SUGGESTION: Redefine your celebrations on winter: go to a mountain lodge; go Sledding or skiing, or just take a walk in the woods–time out to enjoy what nature has to offer in this season.

2. Select a candle in your loved one’s favorite color and scent. Place it in a special area of your home and light it at a significant time throughout the holidays, signifying the light of the love that lives on in your heart.

SUGGESTION: Include the deceased in your conversations and celebrations. Hang a stocking for your loved one in which people can put notes with their thoughts or feelings. Look at photographs. Once others realize that you are comfortable talking about your loved one, they can relate stories that will add to your pleasant memories.

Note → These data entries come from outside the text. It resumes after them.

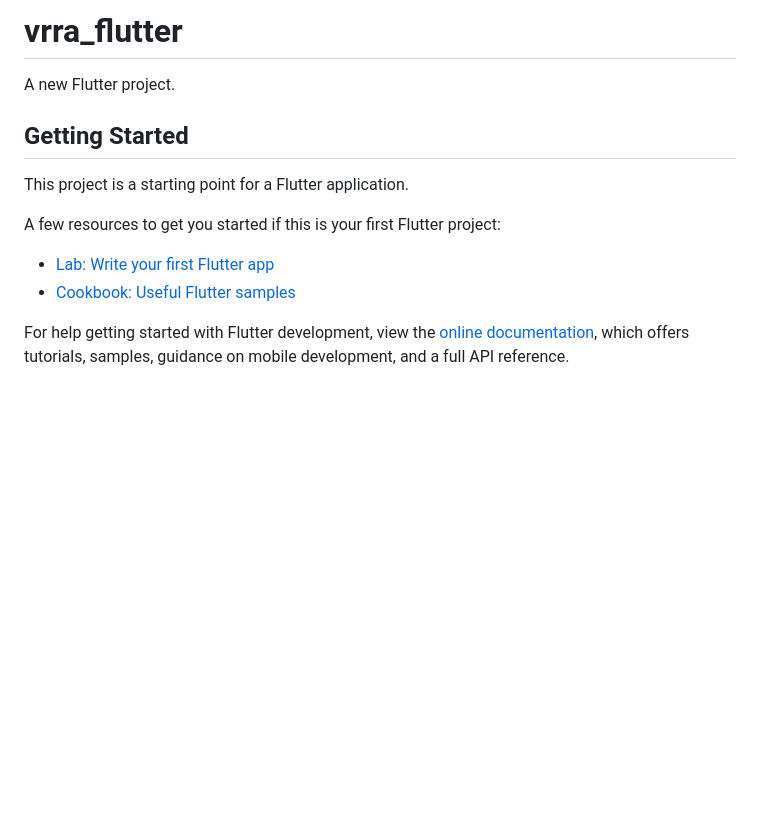
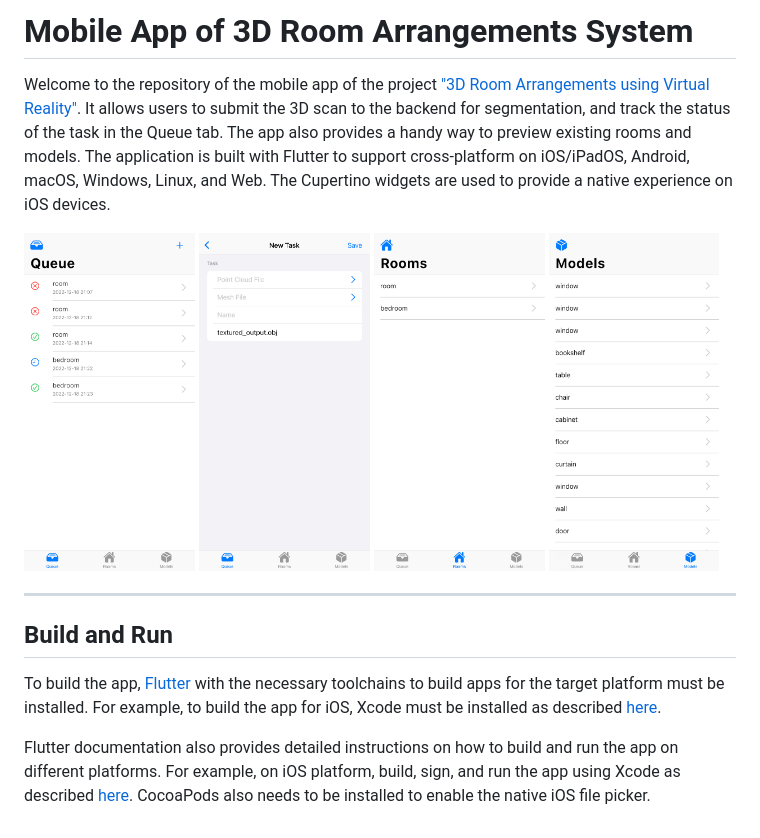
Before and after one commit to MixedRealityETHZ/vrra-mobile, a Markdown page: README.md, the part around the change. Drawn GitHub-style; pictures changed too: images/models.png (added), images/queue.png (added), images/rooms.png (added); blank space fills up the shorter version.

Commit message:
chore: update readme

```diff
--- a/README.md
+++ b/README.md
@@ -1,16 +1,13 @@
-# vrra_flutter
+# Mobile App of 3D Room Arrangements System
 
-A new Flutter project.
+Welcome to the repository of the mobile app of the project ["3D Room Arrangements using Virtual Reality"](https://github.com/MixedRealityETHZ/3d-vr-room-arrangements). It allows users to submit the 3D scan to the backend for segmentation, and track the status of the task in the Queue tab. The app also provides a handy way to preview existing rooms and models. The application is built with Flutter to support cross-platform on iOS/iPadOS, Android, macOS, Windows, Linux, and Web. The Cupertino widgets are used to provide a native experience on iOS devices.
 
-## Getting Started
+<img src="images/queue.png" width="24%"/>&nbsp;<img src="images/upload.png" width="24%"/>&nbsp;<img src="images/rooms.png" width="24%"/>&nbsp;<img src="images/models.png" width="24%"/>
 
-This project is a starting point for a Flutter application.
+---
 
-A few resources to get you started if this is your first Flutter project:
+## Build and Run
 
-- [Lab: Write your first Flutter app](https://docs.flutter.dev/get-started/codelab)
-- [Cookbook: Useful Flutter samples](https://docs.flutter.dev/cookbook)
+To build the app, [Flutter](https://flutter.dev/docs/get-started/install) with the necessary toolchains to build apps for the target platform must be installed. For example, to build the app for iOS, Xcode must be installed as described [here](https://docs.flutter.dev/get-started/install).
 
-For help getting started with Flutter development, view the
-[online documentation](https://docs.flutter.dev/), which offers tutorials,
-samples, guidance on mobile development, and a full API reference.
+Flutter documentation also provides detailed instructions on how to build and run the app on different platforms. For example, on iOS platform, build, sign, and run the app using Xcode as described [here](https://flutter.dev/docs/deployment/ios). CocoaPods also needs to be installed to enable the native iOS file picker.
```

3. Give yourself permission to express your feelings. If you feel an urge to cry, let the tears flow. Tears are healing. Scientists have found that certain brain chemicals in our tears are natural pain relievers.

SUGGESTION: (Fill in with YOUR idea)

4. Call family members or dear friends and share your feelings. If they knew him or her, consider asking them to share some memories of times they shared with your loved one.


5. Write an “un-sent letter” to your loved one expressing what you are honestly feeling toward him or her at this moment. After you compose the letter, you may decide to place it in a book, album or drawer in your home, leave it at a memorial site, throw it away, or even burn it and let the ashes rise symbolically.


6. If you live within driving distance of the cemetery, decorate the memorial site with a holiday theme.. Decorating the site yourself can be helpful in remembering and celebrating your loved one’s life during the holidays, and may free you to cherish the present holiday with your remaining family.


7. Play music that is comforting and meaningful to you. Take a few moments to close your eyes and feel the music within the center of your being.


8. Give money you would have spent for gifts for your absent loved one to a charity in your family member’s name.

SUGGESTION: Do something for others: volunteer at a soup kitchen; visit the lonely and shut-ins; ask someone who is alone to share the day with your family; provide help for a needy family; volunteer at the airport to pour coffee for stranded travelers; or offer to volunteer in a hospital on the holiday.

9. DON’T BE AFRAID TO HAVE FUN. Laughter and joy are not disrespectful. Give yourself and your family members permission to celebrate and take pleasure in the holidays.


10. TAKE CARE OF YOU. Set priorities! Grief is exhausting Be careful with excessive use of alcohol or medications. Try to keep on a routine. Eat as well as you can, get your rest, and keep up with your exercise program. If you need some quiet time, take it. Use relaxation techniques you learn here today. Give yourself something to look forward to after the holiday.